• [WORK TO BE COMPLETED]:
In the copy of these records, include no pictures and change nothing else.

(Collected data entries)
---*---

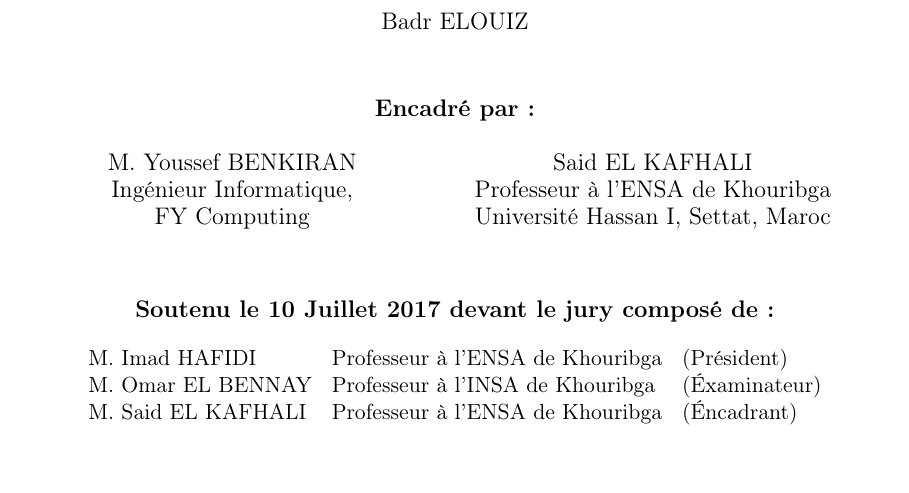
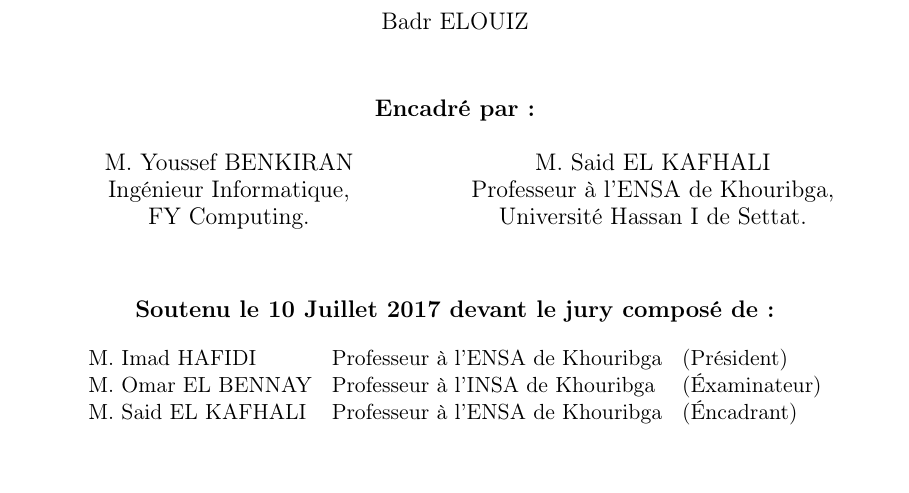
Before and after one commit to elouizbadr/rapport-fycomputing, a LaTeX document (report.tex): part of page 1 of 21, cut so that both start at the same text. Compiled offline with pdfLaTeX.

Commit message:
Correction d'une faute de frappe dans la page de garde!

```diff
--- a/report.tex
+++ b/report.tex
@@ -75,9 +75,9 @@
     \begin{tabular}{c c}
     \multicolumn{2}{c}{{\large \textbf{Encadré par :}}} \\
      & \\
-    \ \ \ \ {\large M. Youssef BENKIRAN}\ \ \ \ \ \ \ \ \ & \ \ \ \ \ {\large Said EL KAFHALI} \\
-    \ \ \ \ {\large Ingénieur Informatique,}\ \ \ \ \ \ \ \ \ & \ \ \ \ \ {\large Professeur à l'ENSA de Khouribga}\\
-    \ \ \ \ {\large FY Computing}\ \ \ \ \ \ \ \ \ & \ \ \ \ \ {\large Université Hassan I, Settat, Maroc}\\
+    \ \ \ \ {\large M. Youssef BENKIRAN}\ \ \ \ \ \ \ \ \ & \ \ \ \ \ {\large M. Said EL KAFHALI} \\
+    \ \ \ \ {\large Ingénieur Informatique,}\ \ \ \ \ \ \ \ \ & \ \ \ \ \ {\large Professeur à l'ENSA de Khouribga,}\\
+    \ \ \ \ {\large FY Computing.}\ \ \ \ \ \ \ \ \ & \ \ \ \ \ {\large Université Hassan I de Settat.}\\
     \end{tabular}
         \vfill
     {\large \textbf{Soutenu le 10 Juillet 2017 devant le jury composé de :}}\\
```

---*---

• [SOLUTION TO THIS TASK]:
Before and after one commit to elouizbadr/rapport-fycomputing, a LaTeX document (report.tex): part of page 1 of 21, cut so that both start at the same text. Compiled offline with pdfLaTeX.

Commit message:
Correction d'une faute de frappe dans la page de garde!

```diff
--- a/report.tex
+++ b/report.tex
@@ -75,9 +75,9 @@
     \begin{tabular}{c c}
     \multicolumn{2}{c}{{\large \textbf{Encadré par :}}} \\
      & \\
-    \ \ \ \ {\large M. Youssef BENKIRAN}\ \ \ \ \ \ \ \ \ & \ \ \ \ \ {\large Said EL KAFHALI} \\
-    \ \ \ \ {\large Ingénieur Informatique,}\ \ \ \ \ \ \ \ \ & \ \ \ \ \ {\large Professeur à l'ENSA de Khouribga}\\
-    \ \ \ \ {\large FY Computing}\ \ \ \ \ \ \ \ \ & \ \ \ \ \ {\large Université Hassan I, Settat, Maroc}\\
+    \ \ \ \ {\large M. Youssef BENKIRAN}\ \ \ \ \ \ \ \ \ & \ \ \ \ \ {\large M. Said EL KAFHALI} \\
+    \ \ \ \ {\large Ingénieur Informatique,}\ \ \ \ \ \ \ \ \ & \ \ \ \ \ {\large Professeur à l'ENSA de Khouribga,}\\
+    \ \ \ \ {\large FY Computing.}\ \ \ \ \ \ \ \ \ & \ \ \ \ \ {\large Université Hassan I de Settat.}\\
     \end{tabular}
         \vfill
     {\large \textbf{Soutenu le 10 Juillet 2017 devant le jury composé de :}}\\
```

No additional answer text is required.